Since the 1960s, Saudi Arabia's kings have appointed a second deputy prime minister that serves as a de facto crown prince-in-waiting. The previous two crown princes, former Defense Minister Sultan bin Abdulaziz and former Interior Minister Naif bin Abdulaziz, died in October 2011 and June 2012, respectively, and on neither occasion was a second deputy prime minister appointed. After Naif died, his younger brother Salman, who had take over as defense minister, was informally designated crown prince.Naif, Sultan and Salman hail from the Sudairi clan. In theory, Salman could appoint Ahmed bin Abdulaziz, the next in line in the Sudairi clan, as crown prince. However, appointing Ahmed is problematic for several reasons. His appointment would break the tradition of having two brothers as king and crown prince. The Sudairis have held a disproportionate amount of power since the 1970s, and other clans want some balance. Salman would not want to upset the balance of power within the royal family at such a critical moment in Saudi Arabia's history. Moreover, Ahmed is technically unqualified for the position of crown prince: Naif's son Mohammed bin Naif recently replaced Ahmed as the interior minister.
In fact, there are only a few second-generation princes alive who have the qualifications to become crown prince. Former intelligence chief Prince Muqrin bin Abdulaziz appears to be a suitable candidate. He is the youngest surviving son of the founder of the modern kingdom, was recently named a top adviser to the king and reportedly is in good health. However, the fact that his mother is Yemeni renders his appointment questionable.
Another possibility is Prince Sattam bin Abdulaziz, a longtime deputy governor of Riyadh province, who became governor when Salman took over as defense minister in October 2011. But Sattam is too uncharismatic and too inexperienced to be heir apparent.
With so few options from the second generation, third-generation princes now have a greater chance to become crown prince — a critical evolution in the Saudi dynasty. Stratfor sources have reported that someone from the al-Faisal clan could be appointed as crown prince. Among the options are Foreign Minister Prince Saud al-Faisal, his brother Prince Turki al-Faisal, who was the kingdom's longest serving intelligence chief, and their half-brother Prince Khalid al-Faisal, the governor of Mecca.
Saud is very ill and is unlikely to be appointed. Turki's career ended when he resigned as ambassador to the United Kingdom after a spat with King Abdullah. That leaves Khalid, who is considered a strong contender for the position. He shares a lineage with the founder of Wahhabism, and his tenure in Mecca has endeared him to the religious establishment. Considered a pragmatic official, Khalid is well respected within the kingdom.
Khalid's appointment is far from assured. Also in contention for the post is Prince Mitab bin Abdullah, one of King Abdullah's sons, who heads the Saudi Arabian National Guard.
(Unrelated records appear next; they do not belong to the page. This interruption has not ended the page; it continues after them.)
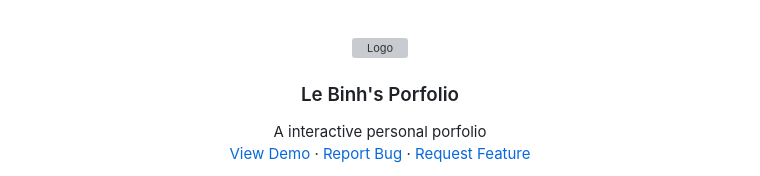
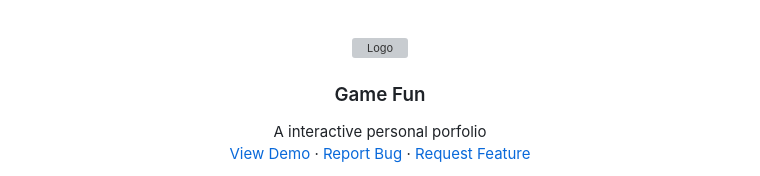
Before and after one commit to AndyNguyen-2204/GameFun, a Markdown page: readme.md, the part around the change. Drawn GitHub-style; grey boxes are pictures that could not be loaded.

```diff
--- a/readme.md
+++ b/readme.md
@@ -4,7 +4,7 @@
 <br />
 <div align="center">
     <img src="static/favicon/android-icon-192x192.png" alt="Logo" width="80" height="80">
-  <h3 align="center">Le Binh's Porfolio</h3>
+  <h3 align="center">Game Fun</h3>
 
   <p align="center">
     A interactive personal porfolio
```
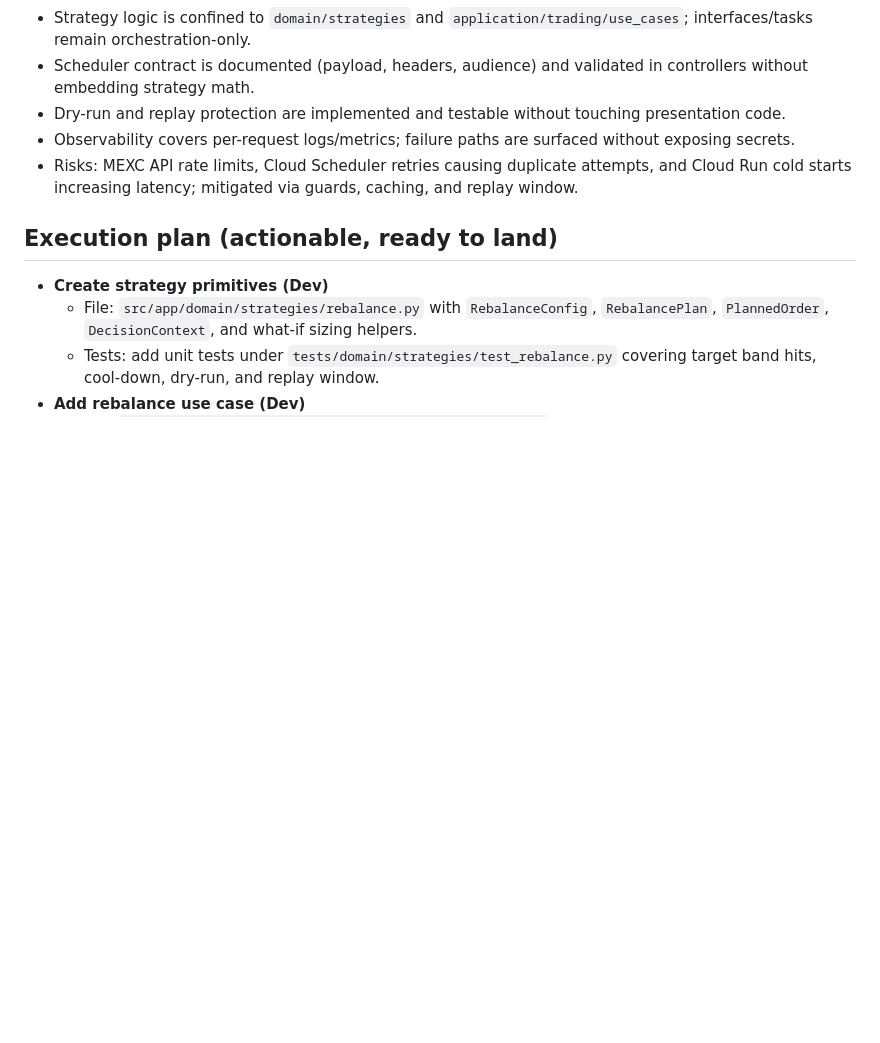
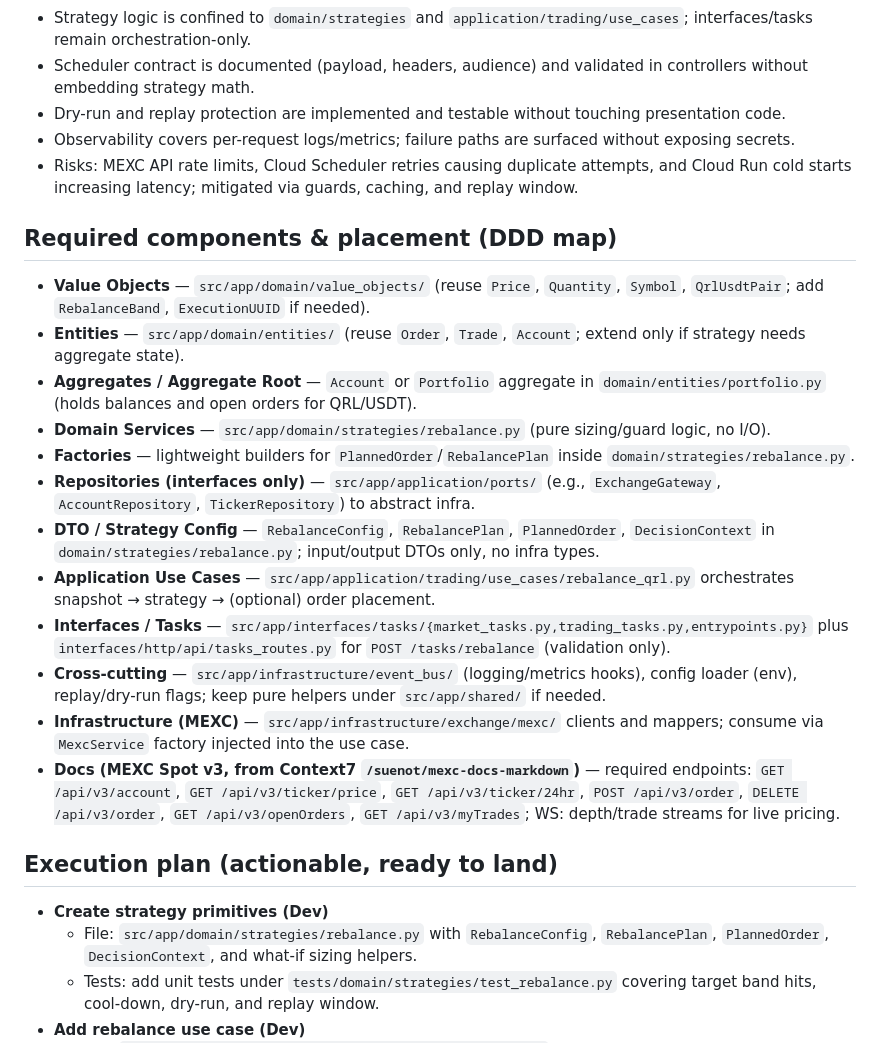
Before and after one commit to ac484/qrl-url, a Markdown page: cloud-scheduler-rebalance-plan.md, the part around the change. Drawn GitHub-style; blank space fills up the shorter version.

Commit message:
docs: map DDD components and mexc endpoints for rebalance
Co-authored-by: ac484 <179925298+ac484@users.noreply.github.com>

```diff
--- a/cloud-scheduler-rebalance-plan.md
+++ b/cloud-scheduler-rebalance-plan.md
@@ -105,6 +105,20 @@ src/app
 - Observability covers per-request logs/metrics; failure paths are surfaced without exposing secrets.
 - Risks: MEXC API rate limits, Cloud Scheduler retries causing duplicate attempts, and Cloud Run cold starts increasing latency; mitigated via guards, caching, and replay window.
 
+## Required components & placement (DDD map)
+- **Value Objects** — `src/app/domain/value_objects/` (reuse `Price`, `Quantity`, `Symbol`, `QrlUsdtPair`; add `RebalanceBand`, `ExecutionUUID` if needed).
+- **Entities** — `src/app/domain/entities/` (reuse `Order`, `Trade`, `Account`; extend only if strategy needs aggregate state).
+- **Aggregates / Aggregate Root** — `Account` or `Portfolio` aggregate in `domain/entities/portfolio.py` (holds balances and open orders for QRL/USDT).
+- **Domain Services** — `src/app/domain/strategies/rebalance.py` (pure sizing/guard logic, no I/O).
+- **Factories** — lightweight builders for `PlannedOrder`/`RebalancePlan` inside `domain/strategies/rebalance.py`.
+- **Repositories (interfaces only)** — `src/app/application/ports/` (e.g., `ExchangeGateway`, `AccountRepository`, `TickerRepository`) to abstract infra.
+- **DTO / Strategy Config** — `RebalanceConfig`, `RebalancePlan`, `PlannedOrder`, `DecisionContext` in `domain/strategies/rebalance.py`; input/output DTOs only, no infra types.
+- **Application Use Cases** — `src/app/application/trading/use_cases/rebalance_qrl.py` orchestrates snapshot → strategy → (optional) order placement.
+- **Interfaces / Tasks** — `src/app/interfaces/tasks/{market_tasks.py,trading_tasks.py,entrypoints.py}` plus `interfaces/http/api/tasks_routes.py` for `POST /tasks/rebalance` (validation only).
+- **Cross-cutting** — `src/app/infrastructure/event_bus/` (logging/metrics hooks), config loader (env), replay/dry-run flags; keep pure helpers under `src/app/shared/` if needed.
+- **Infrastructure (MEXC)** — `src/app/infrastructure/exchange/mexc/` clients and mappers; consume via `MexcService` factory injected into the use case.
+- **Docs (MEXC Spot v3, from Context7 `/suenot/mexc-docs-markdown`)** — required endpoints: `GET /api/v3/account`, `GET /api/v3/ticker/price`, `GET /api/v3/ticker/24hr`, `POST /api/v3/order`, `DELETE /api/v3/order`, `GET /api/v3/openOrders`, `GET /api/v3/myTrades`; WS: depth/trade streams for live pricing.
+
 ## Execution plan (actionable, ready to land)
 - **Create strategy primitives (Dev)**
   - File: `src/app/domain/strategies/rebalance.py` with `RebalanceConfig`, `RebalancePlan`, `PlannedOrder`, `DecisionContext`, and what-if sizing helpers.
```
But one likely trend is emerging amid all the uncertainty: The next crown prince could very well come from the third generation, and he will become king of Saudi Arabia when Salman is dead.
What this means is that the number of potential crown princes — and therefore, kings — has grown, and the old ways of huddling together and deciding succession no longer work. This is why Abdullah decreed a succession law in 2006 that created the Allegiance Council, which is supposed to elect the king and the crown prince. The problem is that this system assumes a basic democratic tradition among the royal family; such a tradition has never existed, and there is no reason to assume that one will exist in the near future.
As a result, there will be an added potential for rifts among the various House of Saud clans and with them the risk of instability in the world's biggest oil exporter. Given the uncertainty brought on by the Arab Spring, that risk could spread throughout the region.